(Records from a collection)
%%

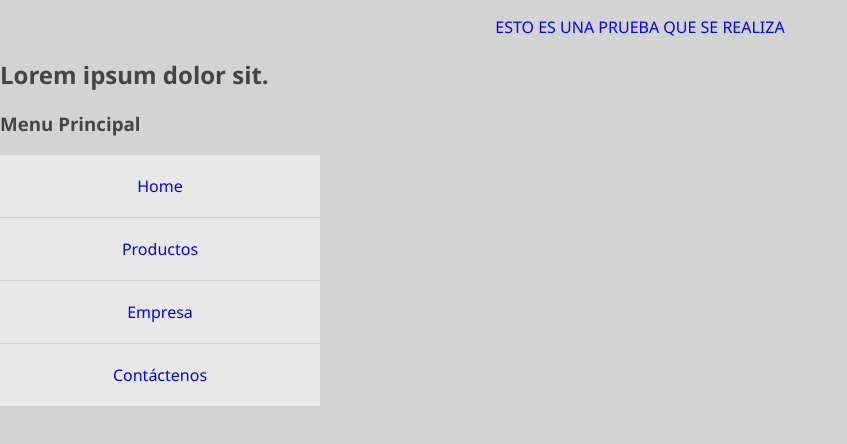
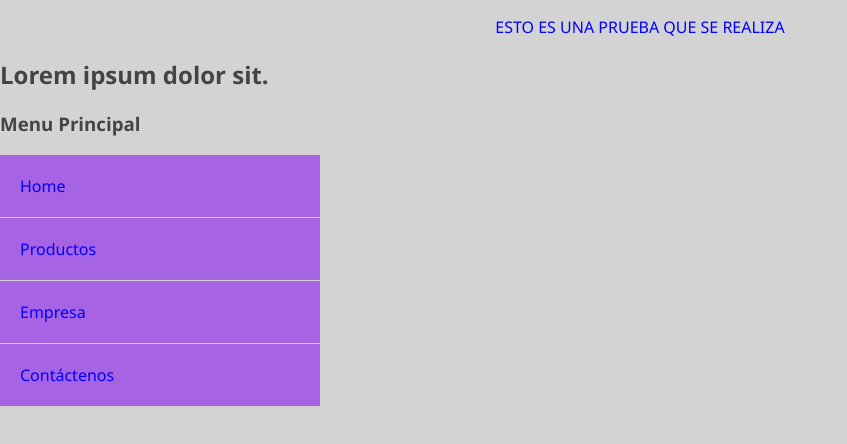
Before and after one commit to Vobregon/menu-aside, a plain HTML site: page index.html in a window 1280 px wide. Shown: the whole page, without its empty margins (0-847 px from the left). Drawn offline with Linux system fonts and the light colour scheme.

Commit message:
Nuevo Color al estilo del Menu

```diff
--- a/estilo.css
+++ b/estilo.css
@@ -9,7 +9,7 @@ body{
 }
 /*estilo para la lista*/
 .aside-nav ul{
-   background: #e8e8e8;
+   background: rgb(166, 100, 228);
    padding: 0;
    width: 25%;
 
@@ -20,7 +20,7 @@ body{
     padding: 1.25em;
     border-bottom: 1px solid #d2d2d2;
     text-decoration: none;
-    text-align: center;
+    text-align: left;
     color: blue;
    /* text-transform: uppercase;*/
 
```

%%

Assignment: Copy out every line of the entries where the string "text" shows up.

Your solution:
     text-decoration: none;
-    text-align: center;
+    text-align: left;
    /* text-transform: uppercase;*/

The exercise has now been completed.